Dropbox started life about the time iPhone was launched in mid-2007 so it’s been around awhile. Word on the streets is that Apple’s Steve Jobs talked to the Dropbox founders about a purchase but they wanted more money than he was willing to pay.
Dropbox co-founder and CEO Drew Houston on meeting with Jobs:
And so he started trolling us a little bit, saying we’re a feature, not a product, and telling us a bunch of things like that we don’t control an operating system so we’re going to be disadvantaged, we’re going to have to figure out distribution deals, which are risky, and sort of a bunch of business-plan critiques. But then he was like, ‘Alright, well I guess we’re gonna have to go kill you, basically.’ Maybe not in those words, but pretty close.
Thanks to having built-in access to most of Apple’s 1.3-billion customers, iCloud is a larger entity than Dropbox, but it isn’t as if the little cloud service that could isn’t a competitor or a business. Dropbox revenue last year topped $1.1-billion and growth is steady now up to 11-million paying customers. Apple won’t say how many iCloud customers pay for the service but I’m one of them.
iCloud, despite being free for 5GB of storage (vs 2GB for Dropbox) and having a lower price tag for more storage, has not squashed Dropbox for me because, well, simply put, Dropbox works better. It’s more reliable, synchronizes faster, and works pretty much everywhere iCloud works.
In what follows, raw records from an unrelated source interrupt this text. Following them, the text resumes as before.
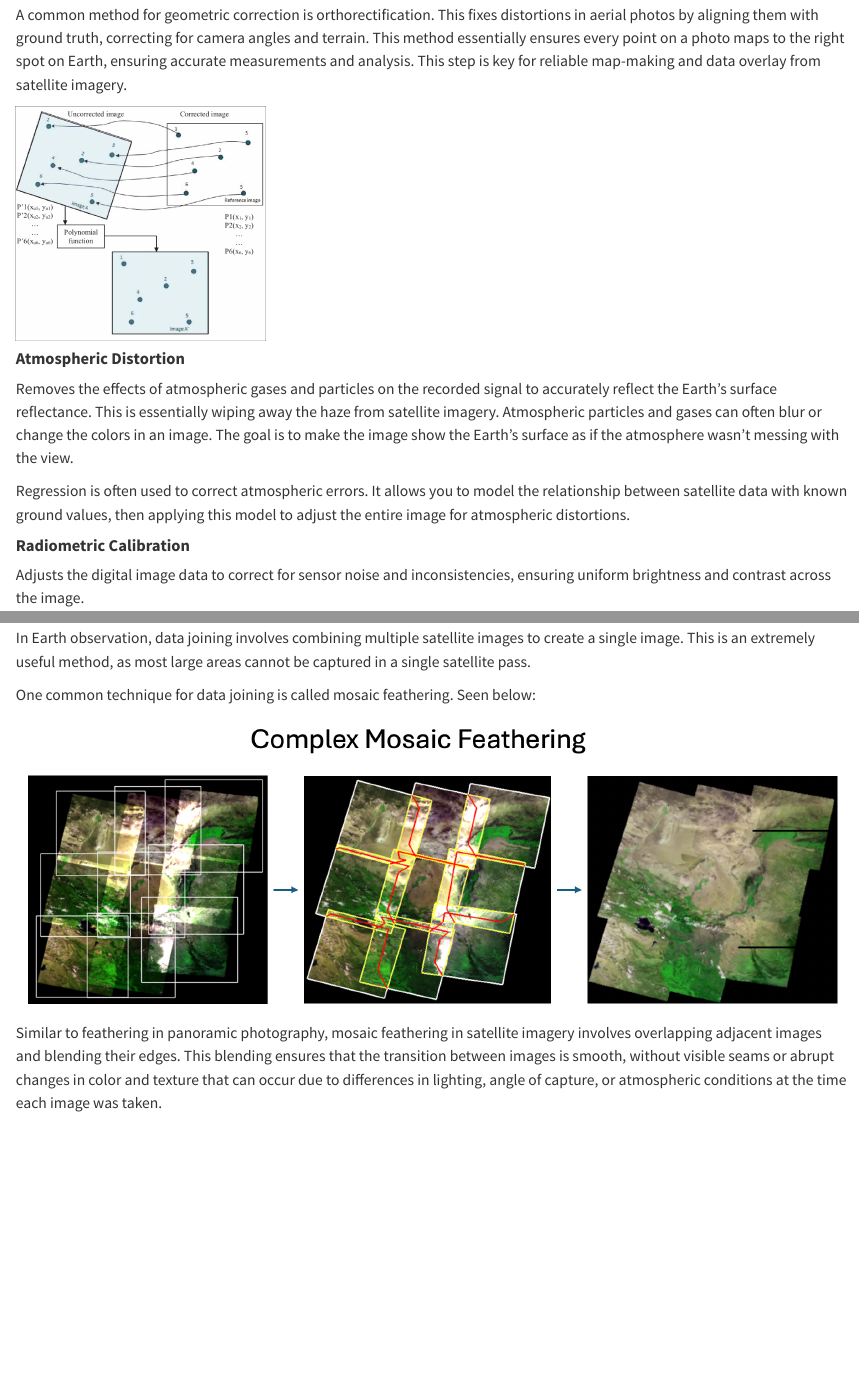
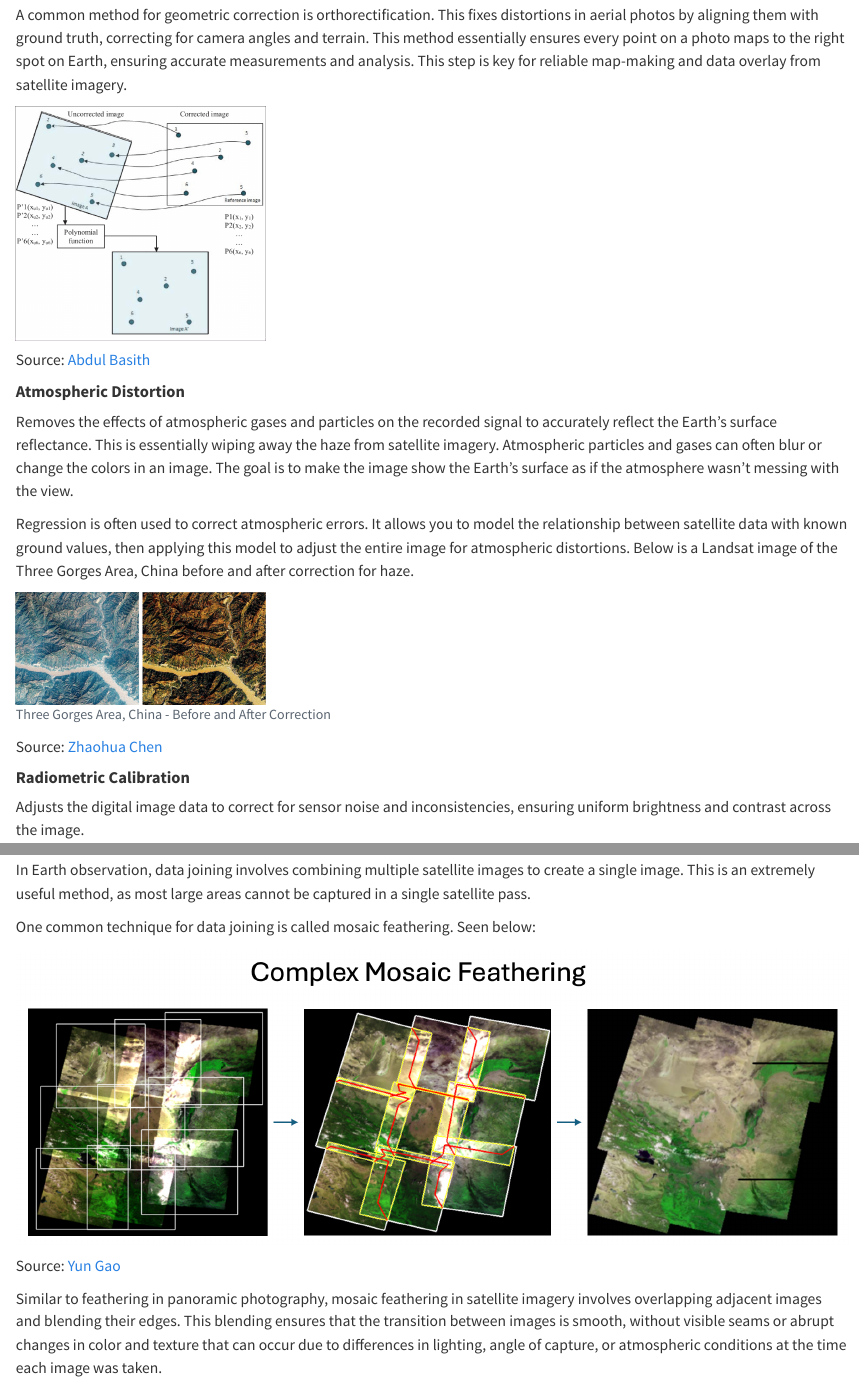
Before and after one commit to NikhilSDesai/Learning-Diary, a Quarto document (Week3.qmd): the page in a window 1100 px wide, from 410 px down, and a second part further down, joined at a grey line. Rendered offline with R 4.5, knitr and Pandoc in place of Quarto, with nearby package versions.

Commit message:
update Corrections

````diff
--- a/Week3.qmd
+++ b/Week3.qmd
@@ -23,11 +23,20 @@ A common method for geometric correction is orthorectification. This fixes disto
 knitr::include_graphics("img/geometriccorrection.png")
 ```
 
+Source: [Abdul Basith](https://www.researchgate.net/figure/Geometric-correction-procedures_fig7_320710942)
+
 #### **Atmospheric Distortion**
 
 Removes the effects of atmospheric gases and particles on the recorded signal to accurately reflect the Earth's surface reflectance. This is essentially wiping away the haze from satellite imagery. Atmospheric particles and gases can often blur or change the colors in an image. The goal is to make the image show the Earth's surface as if the atmosphere wasn't messing with the view.
 
-Regression is often used to correct atmospheric errors. It allows you to model the relationship between satellite data with known ground values, then applying this model to adjust the entire image for atmospheric distortions.
+Regression is often used to correct atmospheric errors. It allows you to model the relationship between satellite data with known ground values, then applying this model to adjust the entire image for atmospheric distortions. Below is a Landsat image of the Three Gorges Area, China before and after correction for haze.
+
+```{r echo=FALSE, out.width="30%", fig.cap="Three Gorges Area, China - Before and After Correction"}
+
+knitr::include_graphics("img/atmosphericcorrection.png")
+```
+
+Source: [Zhaohua Chen](https://www.researchgate.net/profile/Zhaohua-Chen-2?_tp=eyJjb250ZXh0Ijp7ImZpcnN0UGFnZSI6Il9kaXJlY3QiLCJwYWdlIjoiX2RpcmVjdCJ9fQ)
 
 #### **Radiometric Calibration**
 
@@ -45,4 +54,6 @@ One common technique for data joining is called mosaic feathering. Seen below:
 knitr::include_graphics("img/combinedfeathering.png")
 ```
 
+Source: [Yun Gao](https://yuan-gao.net/pdf/ISIDF11.pdf)
+
 Similar to feathering in panoramic photography, mosaic feathering in satellite imagery involves overlapping adjacent images and blending their edges. This blending ensures that the transition between images is smooth, without visible seams or abrupt changes in color and texture that can occur due to differences in lighting, angle of capture, or atmospheric conditions at the time each image was taken.
````
Also changed, not shown: img/atmosphericcorrection.png (added), 1 other file.
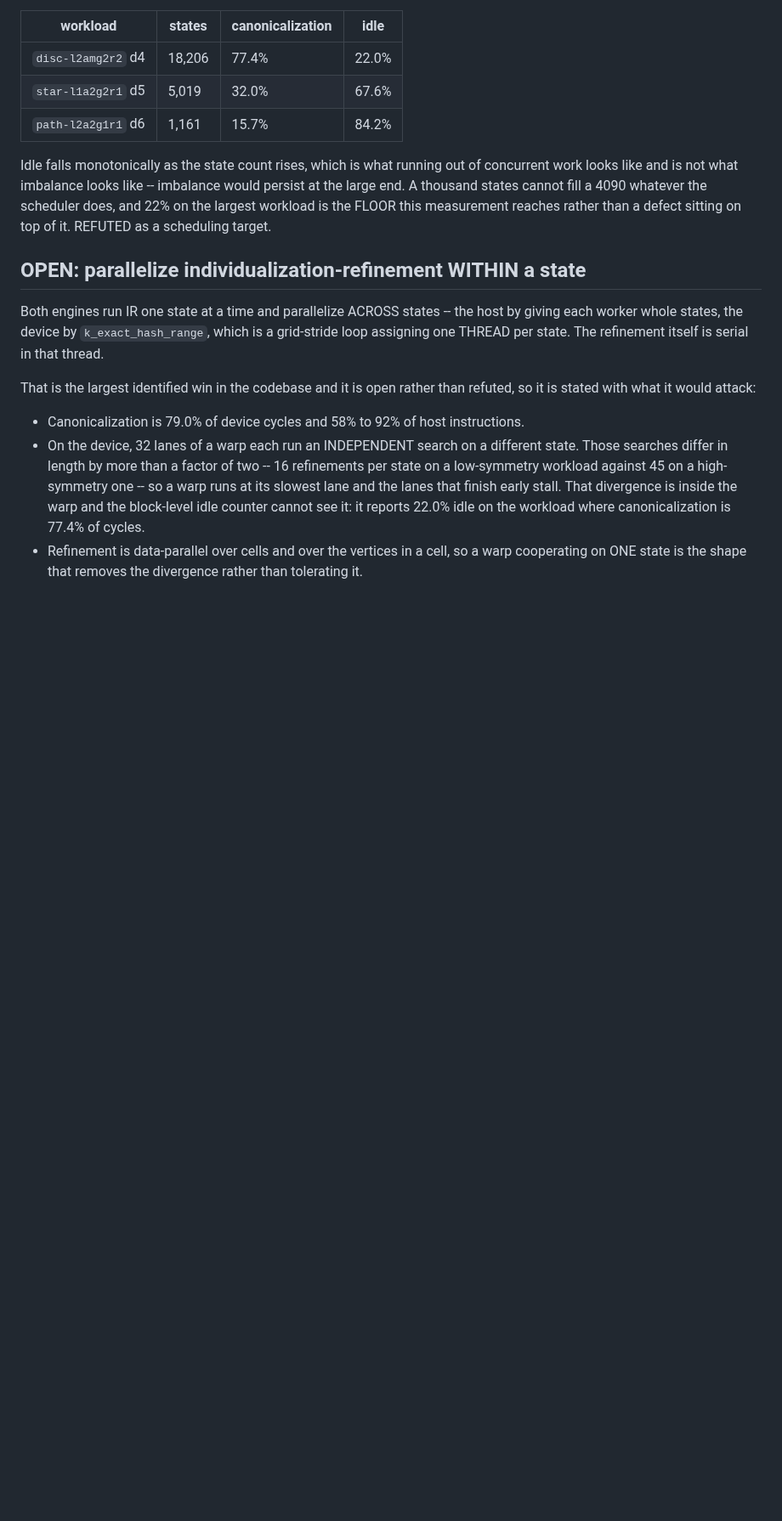
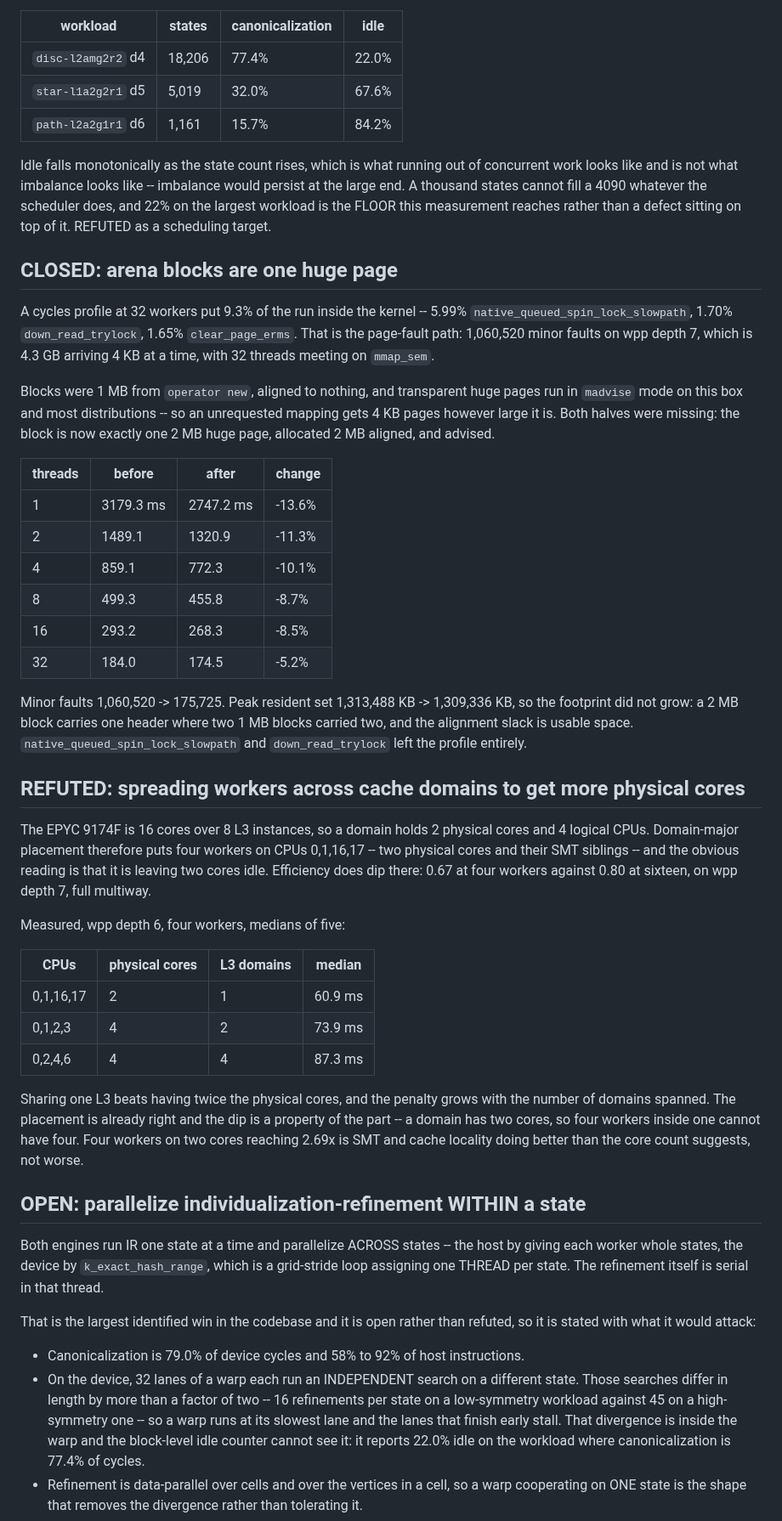
Before and after one commit to WolframInstitute/HypergraphRewritingEngine, a Markdown page: docs/OPTIMISATION_DISPOSITIONS.md, the part around the change. Shown at 85% size. Rendered like a GitHub page; blank space fills up the shorter version.

Commit message:
docs: the huge-page win and the cache-domain refutation are recorded
One CLOSED and one REFUTED, each with the measurement that decided it, so neither is
re-derived: arena blocks are one huge page (faster at every thread count, 83% fewer minor
faults, no footprint growth), and spreading workers across cache domains to reach more physical
cores is slower than packing them into one L3 (60.9 ms against 73.9 and 87.3 at four workers).

The second is the one worth having written down. The efficiency dip at four workers reads as
idle cores and is not.

```diff
--- a/docs/OPTIMISATION_DISPOSITIONS.md
+++ b/docs/OPTIMISATION_DISPOSITIONS.md
@@ -202,6 +202,52 @@ thousand states cannot fill a 4090 whatever the scheduler does, and 22% on the l
 is the FLOOR this measurement reaches rather than a defect sitting on top of it. REFUTED as a
 scheduling target.
 
+## CLOSED: arena blocks are one huge page
+
+A cycles profile at 32 workers put 9.3% of the run inside the kernel -- 5.99%
+`native_queued_spin_lock_slowpath`, 1.70% `down_read_trylock`, 1.65% `clear_page_erms`. That is
+the page-fault path: 1,060,520 minor faults on wpp depth 7, which is 4.3 GB arriving 4 KB at a
+time, with 32 threads meeting on `mmap_sem`.
+
+Blocks were 1 MB from `operator new`, aligned to nothing, and transparent huge pages run in
+`madvise` mode on this box and most distributions -- so an unrequested mapping gets 4 KB pages
+however large it is. Both halves were missing: the block is now exactly one 2 MB huge page,
+allocated 2 MB aligned, and advised.
+
+| threads | before | after | change |
+|---|---|---|---|
+| 1 | 3179.3 ms | 2747.2 ms | -13.6% |
+| 2 | 1489.1 | 1320.9 | -11.3% |
+| 4 | 859.1 | 772.3 | -10.1% |
+| 8 | 499.3 | 455.8 | -8.7% |
+| 16 | 293.2 | 268.3 | -8.5% |
+| 32 | 184.0 | 174.5 | -5.2% |
+
+Minor faults 1,060,520 -> 175,725. Peak resident set 1,313,488 KB -> 1,309,336 KB, so the
+footprint did not grow: a 2 MB block carries one header where two 1 MB blocks carried two, and the
+alignment slack is usable space. `native_queued_spin_lock_slowpath` and `down_read_trylock` left
+the profile entirely.
+
+## REFUTED: spreading workers across cache domains to get more physical cores
+
+The EPYC 9174F is 16 cores over 8 L3 instances, so a domain holds 2 physical cores and 4 logical
+CPUs. Domain-major placement therefore puts four workers on CPUs 0,1,16,17 -- two physical cores
+and their SMT siblings -- and the obvious reading is that it is leaving two cores idle. Efficiency
+does dip there: 0.67 at four workers against 0.80 at sixteen, on wpp depth 7, full multiway.
+
+Measured, wpp depth 6, four workers, medians of five:
+
+| CPUs | physical cores | L3 domains | median |
+|---|---|---|---|
+| 0,1,16,17 | 2 | 1 | 60.9 ms |
+| 0,1,2,3 | 4 | 2 | 73.9 ms |
+| 0,2,4,6 | 4 | 4 | 87.3 ms |
+
+Sharing one L3 beats having twice the physical cores, and the penalty grows with the number of
+domains spanned. The placement is already right and the dip is a property of the part -- a domain
+has two cores, so four workers inside one cannot have four. Four workers on two cores reaching
+2.69x is SMT and cache locality doing better than the core count suggests, not worse.
+
 ## OPEN: parallelize individualization-refinement WITHIN a state
 
 Both engines run IR one state at a time and parallelize ACROSS states -- the host by giving each
```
The difference is this. I don’t use Dropbox for large numbers of files– Photos photos for example. iCloud is better for larger storage requirements. For me. But for functions like password files, Dropbox reigns supreme. For now.
Dropbox? iCloud? Or, Both? Both. And the others.